The UK Moves Forward with 5G and Huawei but Limits Equipment to Non-Critical Applications

February 08, 2020 by Luke James

The UK government is to allow Chinese tech giant Huawei to play a limited role in supplying the country’s 5G networks.

The UK has relented and announced that it is to let Huawei continue to be used in its 5G networks but with restrictions, despite mounting pressure from the U.S. to block the company entirely. 

A government source said that the restrictions being announced on “high risk” 5G vendors will allow it to avoid “potential risk posed by the supply chain and to combat a range of threats, whether cybercriminals or state-sponsored attacks”. Huawei will be banned from supplying its hardware to “sensitive parts” of the 5G network, referred to as ‘the core’. 

In addition, Huawei’s hardware will make up only 35% of the kit used in a network’s periphery, including radio masts. Huawei will also be excluded from deploying hardware in areas close to military bases, nuclear sites, and other sensitive locations. 


A Final Decision

The decision was finally made by Boris Johnson after a National Security Council (NSC) meeting attended by senior government figures and officials from the UK’s cybersecurity body. It puts to an end more than a year of umming and aahing over whether Huawei’s hardware should be authorised for use within the UK’s 5G networks. 

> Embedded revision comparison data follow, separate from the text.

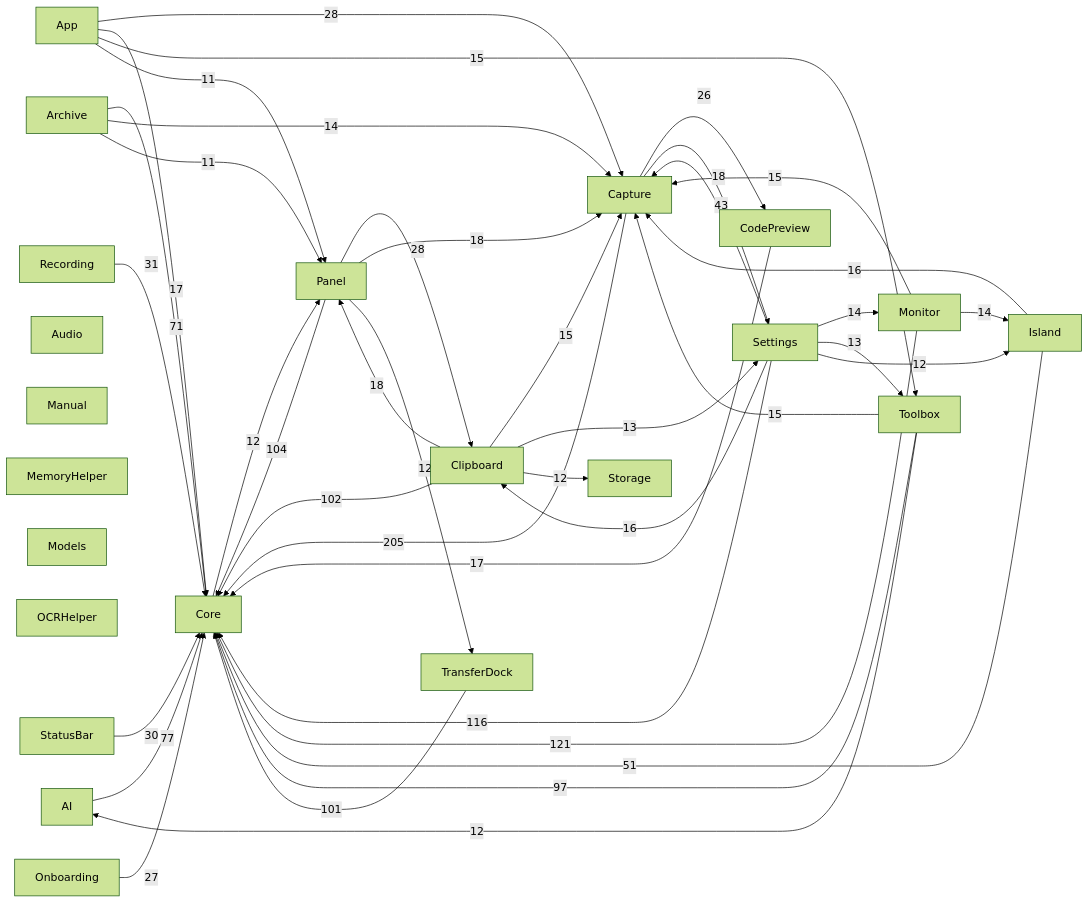
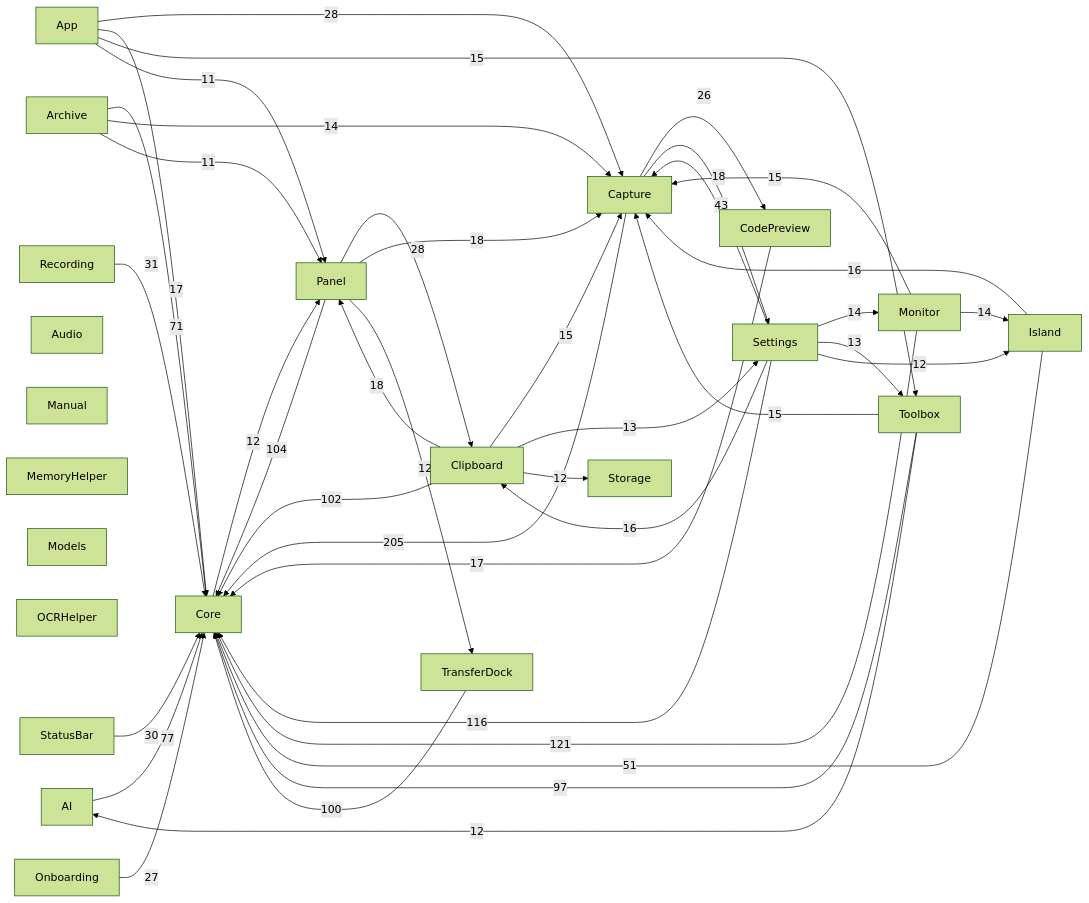
Before and after one commit to sxyq/Kitnest: the diagram in docs/00-总览/模块依赖图.md, drawn with Mermaid (forest theme). The commit also changed other lines of this file and 5 other files, not shown here.

````diff
--- a/docs/00-总览/模块依赖图.md
+++ b/docs/00-总览/模块依赖图.md
@@ -36,65 +36,65 @@
 ```mermaid
 flowchart LR
   M0["AI"]
   M1["App"]
   M2["Archive"]
   M3["Audio"]
   M4["Capture"]
   M5["Clipboard"]
   M6["CodePreview"]
   M7["Core"]
   M8["Island"]
   M9["Manual"]
   M10["MemoryHelper"]
   M11["Models"]
   M12["Monitor"]
   M13["OCRHelper"]
   M14["Onboarding"]
   M15["Panel"]
   M16["Recording"]
   M17["Settings"]
   M18["StatusBar"]
   M19["Storage"]
   M20["Toolbox"]
   M21["TransferDock"]
   M4 -->|205| M7
   M12 -->|121| M7
   M17 -->|116| M7
   M15 -->|104| M7
   M5 -->|102| M7
-  M21 -->|101| M7
+  M21 -->|100| M7
   M20 -->|97| M7
   M0 -->|77| M7
   M2 -->|71| M7
   M8 -->|51| M7
   M17 -->|43| M4
   M16 -->|31| M7
   M18 -->|30| M7
   M1 -->|28| M4
   M15 -->|28| M5
   M14 -->|27| M7
   M4 -->|26| M6
   M4 -->|18| M17
   M5 -->|18| M15
   M15 -->|18| M4
   M1 -->|17| M7
   M6 -->|17| M7
   M8 -->|16| M4
   M17 -->|16| M5
   M1 -->|15| M20
   M5 -->|15| M4
   M12 -->|15| M4
   M20 -->|15| M4
   M2 -->|14| M4
   M12 -->|14| M8
   M17 -->|14| M12
   M5 -->|13| M17
   M17 -->|13| M20
   M7 -->|12| M15
   M5 -->|12| M19
   M15 -->|12| M21
   M17 -->|12| M8
   M20 -->|12| M0
   M1 -->|11| M15
   M2 -->|11| M15
 ```
````
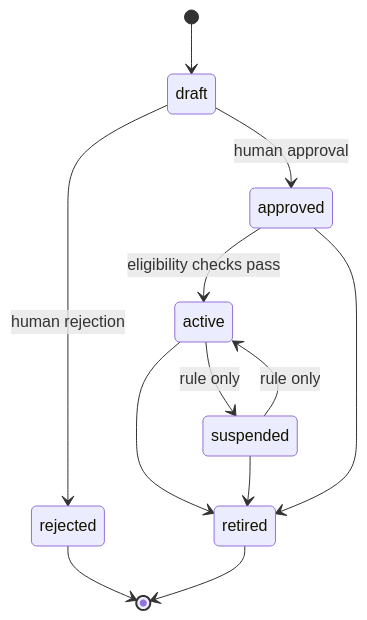
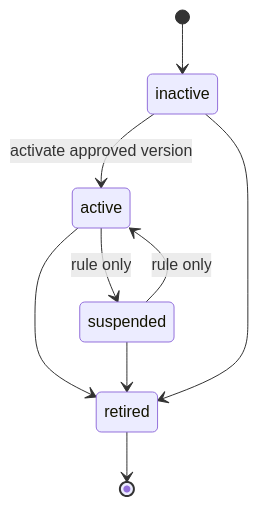
Before and after one commit to chenpengfeidp/ai-FSA: the fourth of 7 diagrams in docs/02_DOMAIN_MODEL.md, drawn with Mermaid. The commit also changed other lines of this file and 17 other files, not shown here.

First line of the commit message:
docs: 新增实现路线图、分析管线、后端架构、逻辑 ERD 四篇文档，重构治理生命周期为根/版本双态

````diff
--- a/docs/02_DOMAIN_MODEL.md
+++ b/docs/02_DOMAIN_MODEL.md
@@ -168,14 +182,11 @@
 ```mermaid
 stateDiagram-v2
-    [*] --> draft
-    draft --> approved: human approval
-    draft --> rejected: human rejection
-    approved --> active: eligibility checks pass
+    [*] --> inactive
+    inactive --> active: activate approved version
     active --> suspended: rule only
     suspended --> active: rule only
     active --> retired
     suspended --> retired
-    approved --> retired
-    rejected --> [*]
+    inactive --> retired
     retired --> [*]
 ```
````
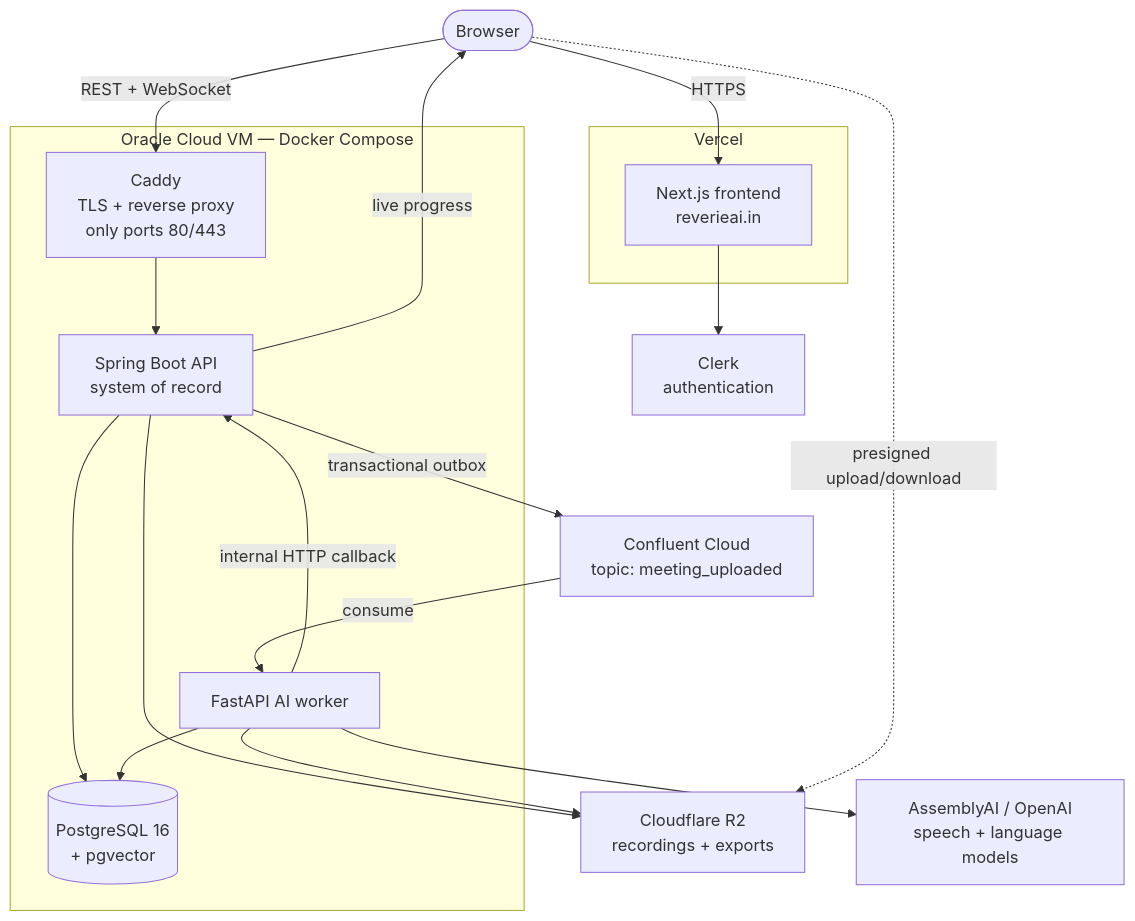
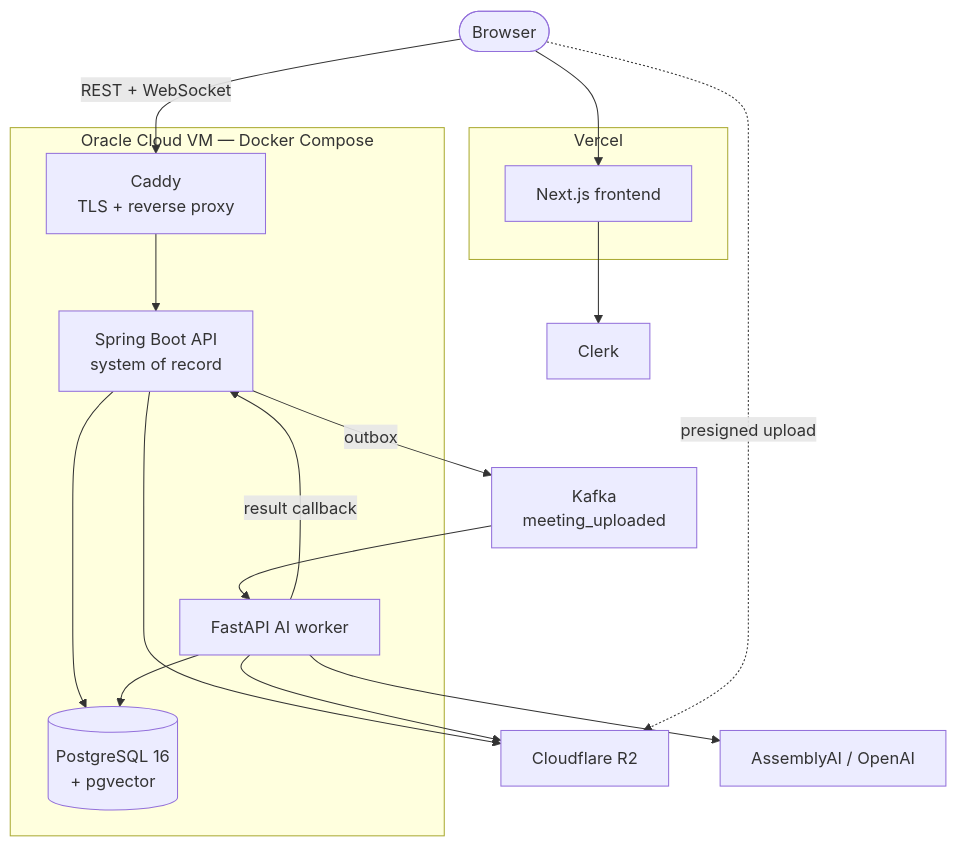
The diagram in README.md (CHAITANYAGANDI/Reverie), drawn with Mermaid before and after one commit. The commit also changed other lines of this file, not shown here.

````diff
--- a/README.md
+++ b/README.md
@@ -156,32 +122,31 @@
 ```mermaid
 flowchart TB
     User(["Browser"])
     subgraph Vercel
-        FE["Next.js frontend<br/>reverieai.in"]
+        FE["Next.js frontend"]
     end
     subgraph Oracle["Oracle Cloud VM — Docker Compose"]
-        Caddy["Caddy<br/>TLS + reverse proxy<br/>only ports 80/443"]
+        Caddy["Caddy<br/>TLS + reverse proxy"]
         API["Spring Boot API<br/>system of record"]
         AI["FastAPI AI worker"]
         DB[("PostgreSQL 16<br/>+ pgvector")]
     end
-    Clerk["Clerk<br/>authentication"]
-    R2["Cloudflare R2<br/>recordings + exports"]
-    Kafka["Confluent Cloud<br/>topic: meeting_uploaded"]
-    Providers["AssemblyAI / OpenAI<br/>speech + language models"]
+    Clerk["Clerk"]
+    R2["Cloudflare R2"]
+    Kafka["Kafka<br/>meeting_uploaded"]
+    Providers["AssemblyAI / OpenAI"]
 
-    User -->|HTTPS| FE
+    User --> FE
     User -->|"REST + WebSocket"| Caddy
-    User -.->|"presigned upload/download"| R2
+    User -.->|"presigned upload"| R2
     FE --> Clerk
     Caddy --> API
     API --> DB
     API --> R2
-    API -->|"transactional outbox"| Kafka
-    Kafka -->|consume| AI
+    API -->|"outbox"| Kafka
+    Kafka --> AI
     AI --> DB
     AI --> R2
     AI --> Providers
-    AI -->|"internal HTTP callback"| API
-    API -->|"live progress"| User
+    AI -->|"result callback"| API
 ```
````
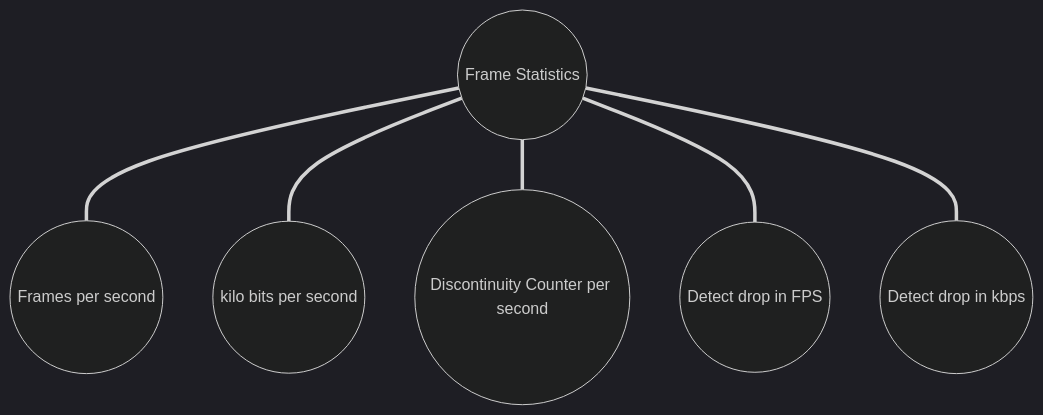
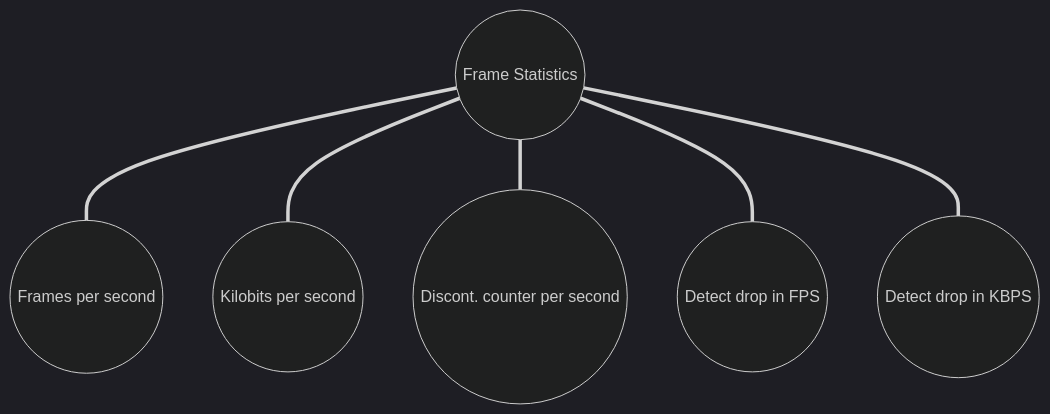
One commit to vtpl1/framestatutil changed the second of 2 diagrams in readme.md. Above: the diagram before and after it, drawn with Mermaid (dark theme). The commit also changed 6 other files, not shown here.

````diff
--- a/readme.md
+++ b/readme.md
@@ -13,8 +13,8 @@
 ```mermaid
 graph TD
     frame_statistics((Frame Statistics)) === fps((Frames per second))
-    frame_statistics === kbps((kilo bits per second))
-    frame_statistics === discontinuity_ps((Discontinuity Counter per second))
+    frame_statistics === kbps((Kilobits per second))
+    frame_statistics === discontinuity_ps((Discont. counter per second))
     frame_statistics === drop_in_fps((Detect drop in FPS))
-    frame_statistics === drop_in_kbps((Detect drop in kbps))
+    frame_statistics === drop_in_kbps((Detect drop in KBPS))
 ```
````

Although there has been plenty of political grandstanding since Q3 2018 from the UK and U.S. with plenty of reasons to ban Huawei from these networks thrown around, there is also justification for allowing Huawei to play a limited role in the UK’s 5G networks. 

In a statement, Boris Johnson reported that he had spoken to President Trump to explain the decision and that, "The prime minister underlined the importance of like-minded countries working together to diversify the market and break the dominance of a small number of companies,".


Executives from and Huawei at the opening event for the London Huawei 5G Innovation & Experience Center.

Executives from and Huawei (From left to right: Jamie Davies, Bob Cai, Jerry Wang, Tim Watkins and Adam Mynott) at the joint opening of the Huawei 5G Innovation & Experience Center in London. Image used courtesy of Huawei.

The UK Approves 5G Despite U.S. Pressures     

In the days leading up to the UK announcement, pressure from the U.S. began mounting, with the secretary of state, Mike Pompeo, tweeting that the UK faced a “momentous” decision. “The truth is that only nations able to protect their data will be sovereign,” he warned. 

Despite the apparent rift between the UK and U.S., the UK’s Foreign Secretary, Dominic Raab, said that the decision would not have an impact on the UK’s intelligence-sharing relationship with the U.S. and other allies. 

"Nothing in this review affects this country's ability to share highly-sensitive intelligence data over highly-secure networks both within the UK and our partners, including the Five Eyes," Raab told the UK House of Commons.

Huawei has consistently denied claims that it is in the pocket of the Chinese government, and the company welcomed the UK’s decision with Victor Zhang, Huawei’s vice president, commenting that it was “reassured” that it could keep providing 5G tech to the UK. "We agree a diverse vendor market and fair competition are essential for network reliability and innovation, as well as ensuring consumers have access to the best possible technology," Zhang said in a statement.


Getting on with 5G

Although six UK mobile network operators, including the ‘big four’, have now launched their 5G networks and they are relatively patchy. Coverage is limited mostly to major cities and towns and large portions of the country remain unserved.

To achieve their growth plans over the next few years, all mentioned operators will use Huawei’s 5G equipment which has been fuelled by extensive R&D. The operators know this, too; Vodafone’s CEO, Nick Read, has said on record that a ban on Huawei would limit the speed of 5G’s introduction. 

Indeed, the core issue at the heart of this decision is that Huawei is the world’s leading 5G vendor. There are very few alternative providers. Even large European firms like Nokia cannot offer like-for-like 5G solutions at the same rate. Therefore, a full-blown ban on 5G at such a critical point in time would cause significant delays in deploying national 5G networks. 

The UK government has not ignored those critical and skeptical of Huawei, though. It has said that it will legislate “at the earliest possible opportunity” to establish powers for implementing a new framework for telecoms security. Meanwhile, 5G deployment must be gotten on with.